Debra Stulberg, MD, University of Chicago

Religious hospitals control a growing share of healthcare in the United States. In Catholic hospitals, clinicians must follow the Ethical and Religious Directives for Catholic Healthcare Services, which restrict provision of contraception, abortion, sterilization, and fertility treatment. Reproductive health policies in other (non-Catholic) religious hospitals are less well understood. In Chicago, two of the three ...Read more >

Jenny Higgins, PhD, MPH, University of Wisconsin, Madison

New research suggests that sexual minority women (SMW) have an increased risk of unintended pregnancy compared to their heterosexual peers. While scholars have documented some of the pathways leading to teen pregnancy disparities for adolescent SMW, few studies have examined adult SMW’s elevated risk of unintended pregnancy, despite distinct differences between adolescent and adult developmental ...Read more >

Sadia Haider, MD, MPH, University of Chicago

There is an urgent need for effective HIV prevention tools for African American (AA) women, a population disproportionately impacted by HIV/AIDS health disparities. Approved by the Food and Drug Administration in 2012 for use by HIV-negative persons, pre-exposure prophylaxis (PrEP) is a promising biomedical prevention strategy that has the potential to reduce HIV incidence among ...Read more >

Emily Godfrey, MD, MPH, University of Washington

Population-based registries are essential public health information systems that provide data to support improvements in patient care and clinical decision-making. There are significant gaps in the data around contraceptive safety and efficacy for women with complex medical conditions. As medical advances in the United States (US) allow women with complex medical conditions to live through ...Read more >

Brittany Charlton, ScD, MSc, Boston Children's Hospital

Sexual minority females (i.e., lesbians, bisexuals) are at an increased risk for teen pregnancy and need access to abortion services. This population reports established risk factors for teen pregnancy, such as earlier sexual initiation, more frequently than heterosexuals. It has been suggested, though not empirically examined, that this group may have additional risk factors for ...Read more >

Caitlin Gerdts, PhD, Ibis Reproductive Health

Current literature on the reproductive health of Black women has focused on highlighting differences in reproductive health outcomes between Black women and other racial/ethnic groups. Although, it is acknowledged that the lived experience of Black women contributes to these differences, few studies have attempted to understand the mechanism through which this lived experience influences perspectives ...Read more >

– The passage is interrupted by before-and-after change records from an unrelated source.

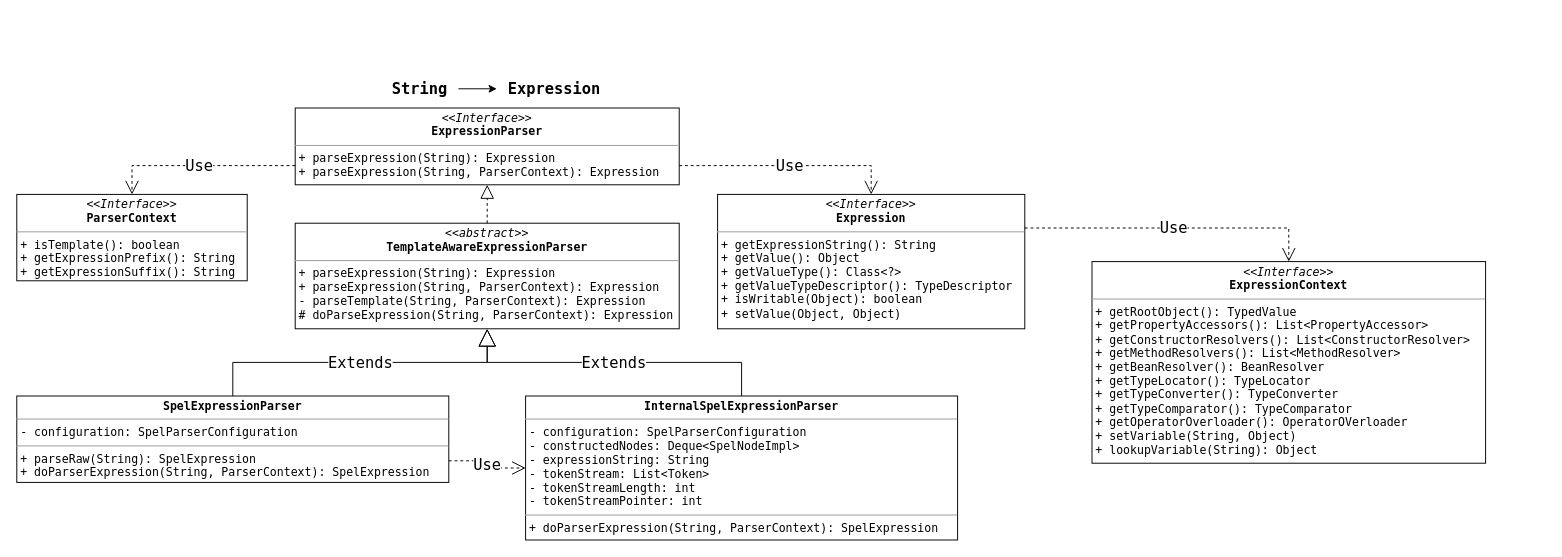
Earlier version of the draw.io diagram uml/ExpressionParser.drawio (xhjian/draw.io). Source tidied: cells renumbered, new cells numbered last; positions are measured from the earlier drawing's top-left corner, leaving out a move shared by most shapes. Both pictures are drawn from the tidied source at 96%, with x=0, y=0 at pixel (16, 79).
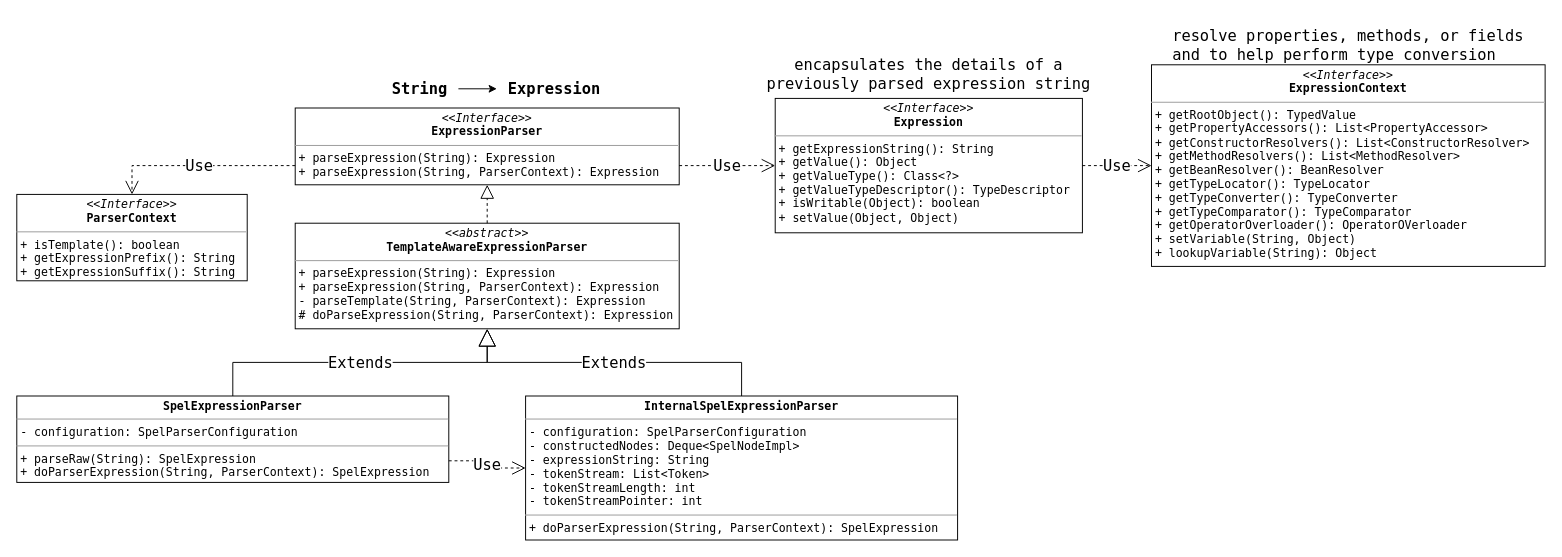
The same page after the edit.

Unchanged cells that the change refers to:
```xml
<mxCell id="2" value="&lt;p style=&quot;margin: 0px ; margin-top: 4px ; text-align: center&quot;&gt;&lt;i&gt;&amp;lt;&amp;lt;Interface&amp;gt;&amp;gt;&lt;/i&gt;&lt;br&gt;&lt;b&gt;ExpressionParser&lt;/b&gt;&lt;br&gt;&lt;/p&gt;&lt;hr size=&quot;1&quot;&gt;&lt;p style=&quot;margin: 0px ; margin-left: 4px&quot;&gt;+ parseExpression(String): Expression&lt;/p&gt;&lt;p style=&quot;margin: 0px ; margin-left: 4px&quot;&gt;+ parseExpression(String, ParserContext): Expression&lt;/p&gt;" style="verticalAlign=top;align=left;overflow=fill;fontSize=12;fontFamily=Lucida Console;html=1;" parent="1" vertex="1">
  <mxGeometry x="290" y="30" width="400" height="80" as="geometry" />
</mxCell>
```

Diff of the diagram source:
```diff
@@
     <mxCell id="3" value="&lt;p style=&quot;margin: 0px ; margin-top: 4px ; text-align: center&quot;&gt;&lt;i&gt;&amp;lt;&amp;lt;Interface&amp;gt;&amp;gt;&lt;/i&gt;&lt;br&gt;&lt;b&gt;Expression&lt;/b&gt;&lt;br&gt;&lt;/p&gt;&lt;hr size=&quot;1&quot;&gt;&lt;p style=&quot;margin: 0px ; margin-left: 4px&quot;&gt;+ getExpressionString(): String&lt;/p&gt;&lt;p style=&quot;margin: 0px ; margin-left: 4px&quot;&gt;+ getValue(): Object&lt;/p&gt;&lt;p style=&quot;margin: 0px ; margin-left: 4px&quot;&gt;+ getValueType(): Class&amp;lt;?&amp;gt;&lt;/p&gt;&lt;p style=&quot;margin: 0px ; margin-left: 4px&quot;&gt;+ getValueTypeDescriptor(): TypeDescriptor&lt;/p&gt;&lt;p style=&quot;margin: 0px ; margin-left: 4px&quot;&gt;+ isWritable(Object): boolean&lt;/p&gt;&lt;p style=&quot;margin: 0px ; margin-left: 4px&quot;&gt;+ setValue(Object, Object)&lt;/p&gt;" style="verticalAlign=top;align=left;overflow=fill;fontSize=12;fontFamily=Lucida Console;html=1;" parent="1" vertex="1">
-      <mxGeometry x="730" y="120" width="320" height="140" as="geometry" />
+      <mxGeometry x="790" y="20" width="320" height="140" as="geometry" />
     </mxCell>
@@
-    <mxCell id="13" value="Use" style="endArrow=open;endSize=12;dashed=1;html=1;rounded=0;fontFamily=Lucida Console;fontSize=16;exitX=1;exitY=0.75;exitDx=0;exitDy=0;entryX=0.5;entryY=0;entryDx=0;entryDy=0;edgeStyle=orthogonalEdgeStyle;" parent="1" edge="1" source="2" target="3">
+    <mxCell id="13" value="Use" style="endArrow=open;endSize=12;dashed=1;html=1;rounded=0;fontFamily=Lucida Console;fontSize=16;exitX=1;exitY=0.75;exitDx=0;exitDy=0;entryX=0;entryY=0.5;entryDx=0;entryDy=0;edgeStyle=orthogonalEdgeStyle;" parent="1" edge="1" source="2" target="3">
       <mxGeometry relative="1" as="geometry" />
     </mxCell>
@@
+    <mxCell id="18" value="Use" style="endArrow=open;endSize=12;dashed=1;html=1;rounded=0;fontFamily=Lucida Console;fontSize=16;exitX=1;exitY=0.5;exitDx=0;exitDy=0;edgeStyle=orthogonalEdgeStyle;" parent="1" edge="1" source="3" target="17">
+      <mxGeometry relative="1" as="geometry" />
+    </mxCell>
+    <mxCell id="19" style="group;" parent="1" vertex="1">
+      <mxGeometry x="1182" y="-65" width="410" height="260" as="geometry" />
+    </mxCell>
-    <mxCell id="17" value="&lt;p style=&quot;margin: 0px ; margin-top: 4px ; text-align: center&quot;&gt;&lt;i&gt;&amp;lt;&amp;lt;Interface&amp;gt;&amp;gt;&lt;/i&gt;&lt;br&gt;&lt;b&gt;ExpressionContext&lt;/b&gt;&lt;br&gt;&lt;/p&gt;&lt;hr size=&quot;1&quot;&gt;&lt;p style=&quot;margin: 0px ; margin-left: 4px&quot;&gt;+ getRootObject(): TypedValue&lt;br&gt;&lt;/p&gt;&lt;p style=&quot;margin: 0px ; margin-left: 4px&quot;&gt;+ getPropertyAccessors(): List&amp;lt;PropertyAccessor&amp;gt;&lt;br&gt;&lt;/p&gt;&lt;p style=&quot;margin: 0px ; margin-left: 4px&quot;&gt;+ getConstructorResolvers(): List&amp;lt;ConstructorResolver&amp;gt;&lt;br&gt;&lt;/p&gt;&lt;p style=&quot;margin: 0px ; margin-left: 4px&quot;&gt;+ getMethodResolvers(): List&amp;lt;MethodResolver&amp;gt;&lt;/p&gt;&lt;p style=&quot;margin: 0px ; margin-left: 4px&quot;&gt;+ getBeanResolver(): BeanResolver&lt;br&gt;&lt;/p&gt;&lt;p style=&quot;margin: 0px ; margin-left: 4px&quot;&gt;+ getTypeLocator(): TypeLocator&lt;/p&gt;&lt;p style=&quot;margin: 0px ; margin-left: 4px&quot;&gt;+ getTypeConverter(): TypeConverter&lt;/p&gt;&lt;p style=&quot;margin: 0px ; margin-left: 4px&quot;&gt;+ getTypeComparator(): TypeComparator&lt;/p&gt;&lt;p style=&quot;margin: 0px ; margin-left: 4px&quot;&gt;+ getOperatorOverloader(): OperatorOVerloader&lt;/p&gt;&lt;p style=&quot;margin: 0px ; margin-left: 4px&quot;&gt;+ setVariable(String, Object)&lt;/p&gt;&lt;p style=&quot;margin: 0px ; margin-left: 4px&quot;&gt;+ lookupVariable(String): Object&lt;br&gt;&lt;/p&gt;" style="verticalAlign=top;align=left;overflow=fill;fontSize=12;fontFamily=Lucida Console;html=1;" parent="1" vertex="1">
-      <mxGeometry x="1120" y="190" width="410" height="210" as="geometry" />
+    <mxCell id="17" value="&lt;p style=&quot;margin: 0px ; margin-top: 4px ; text-align: center&quot;&gt;&lt;i&gt;&amp;lt;&amp;lt;Interface&amp;gt;&amp;gt;&lt;/i&gt;&lt;br&gt;&lt;b&gt;ExpressionContext&lt;/b&gt;&lt;br&gt;&lt;/p&gt;&lt;hr size=&quot;1&quot;&gt;&lt;p style=&quot;margin: 0px ; margin-left: 4px&quot;&gt;+ getRootObject(): TypedValue&lt;br&gt;&lt;/p&gt;&lt;p style=&quot;margin: 0px ; margin-left: 4px&quot;&gt;+ getPropertyAccessors(): List&amp;lt;PropertyAccessor&amp;gt;&lt;br&gt;&lt;/p&gt;&lt;p style=&quot;margin: 0px ; margin-left: 4px&quot;&gt;+ getConstructorResolvers(): List&amp;lt;ConstructorResolver&amp;gt;&lt;br&gt;&lt;/p&gt;&lt;p style=&quot;margin: 0px ; margin-left: 4px&quot;&gt;+ getMethodResolvers(): List&amp;lt;MethodResolver&amp;gt;&lt;/p&gt;&lt;p style=&quot;margin: 0px ; margin-left: 4px&quot;&gt;+ getBeanResolver(): BeanResolver&lt;br&gt;&lt;/p&gt;&lt;p style=&quot;margin: 0px ; margin-left: 4px&quot;&gt;+ getTypeLocator(): TypeLocator&lt;/p&gt;&lt;p style=&quot;margin: 0px ; margin-left: 4px&quot;&gt;+ getTypeConverter(): TypeConverter&lt;/p&gt;&lt;p style=&quot;margin: 0px ; margin-left: 4px&quot;&gt;+ getTypeComparator(): TypeComparator&lt;/p&gt;&lt;p style=&quot;margin: 0px ; margin-left: 4px&quot;&gt;+ getOperatorOverloader(): OperatorOVerloader&lt;/p&gt;&lt;p style=&quot;margin: 0px ; margin-left: 4px&quot;&gt;+ setVariable(String, Object)&lt;/p&gt;&lt;p style=&quot;margin: 0px ; margin-left: 4px&quot;&gt;+ lookupVariable(String): Object&lt;br&gt;&lt;/p&gt;" style="verticalAlign=top;align=left;overflow=fill;fontSize=12;fontFamily=Lucida Console;html=1;" parent="19" vertex="1">
+      <mxGeometry y="50" width="410" height="210" as="geometry" />
     </mxCell>
-    <mxCell id="18" value="Use" style="endArrow=open;endSize=12;dashed=1;html=1;rounded=0;fontFamily=Lucida Console;fontSize=16;exitX=1;exitY=0.25;exitDx=0;exitDy=0;entryX=0.5;entryY=0;entryDx=0;entryDy=0;edgeStyle=orthogonalEdgeStyle;" parent="1" edge="1" source="3" target="17">
-      <mxGeometry relative="1" as="geometry" />
-    </mxCell>
+    <mxCell id="20" value="&lt;div align=&quot;left&quot;&gt;resolve properties, methods, or fields &lt;br&gt;&lt;/div&gt;&lt;div align=&quot;left&quot;&gt;and to help perform type conversion&lt;/div&gt;" style="text;html=1;strokeColor=none;fillColor=none;align=center;verticalAlign=middle;whiteSpace=wrap;rounded=0;fontFamily=Lucida Console;fontSize=16;" parent="19" vertex="1">
+      <mxGeometry x="15" y="10" width="380" height="40" as="geometry" />
+    </mxCell>
+    <mxCell id="21" value="&lt;div style=&quot;background-color: rgb(255 , 255 , 255) ; font-size: 16px&quot;&gt;&lt;span style=&quot;font-size: 16px&quot;&gt;encapsulates the details of a previously parsed expression string&lt;/span&gt;&lt;/div&gt;" style="text;html=1;strokeColor=none;fillColor=none;align=center;verticalAlign=middle;whiteSpace=wrap;rounded=0;fontFamily=Lucida Console;fontSize=16;fontColor=#000000;fontStyle=0;" parent="1" vertex="1">
+      <mxGeometry x="775" y="-30" width="350" height="50" as="geometry" />
+    </mxCell>
```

Priya Batra, MD, MS, University of California, Riverside

BackgroundOne-quarter of U.S. women use sterilization for contraception; Medicaid-insured women prefer sterilization over other birth control methods. Approximately half of U.S. sterilization requests go unfulfilled; federally mandated consent regulations and waiting periods governing sterilization under Medicaid serve as structural barriers among low-income women. Despite calls to improve the process for publicly reimbursed sterilization, no efforts ...Read more >

Lori Freedman, PhD, University of California, San Francisco

Catholic hospitals care for one in six U.S. patients and follow the Ethical and Religious Directives for Catholic Healthcare Services, which prohibit abortion, contraception, sterilization, and certain treatment for obstetrical complications. Defenders of institutions’ rights to refuse this care argue that women can simply choose other providers. But, if women are not aware of the ...Read more >

Kavita Arora, MD, MBE, Case Western Reserve University

A healthcare system in which 37-51% of women who desire postpartum sterilization are unable to obtain one due to a lack of a valid signed Medicaid consent form is not delivering patient-centered, medically-appropriate, nor ethically-sound care. Sensitive, thoughtful, and careful considerations are required when approaching this topic due to its complex social and cultural backdrop. ...Read more >

Madina , ScD, MPH, Harvard University

Transmasculine individuals – i.e., people assigned a female sex at birth who self-identify as transgender men, female-to-male (FTM), or a non-binary gender identity along the masculine continuum – are at risk of unintended pregnancy. However, transmasculine people face substantial barriers to health care that may undermine their access to and utilization of contraceptive and abortion ...Read more >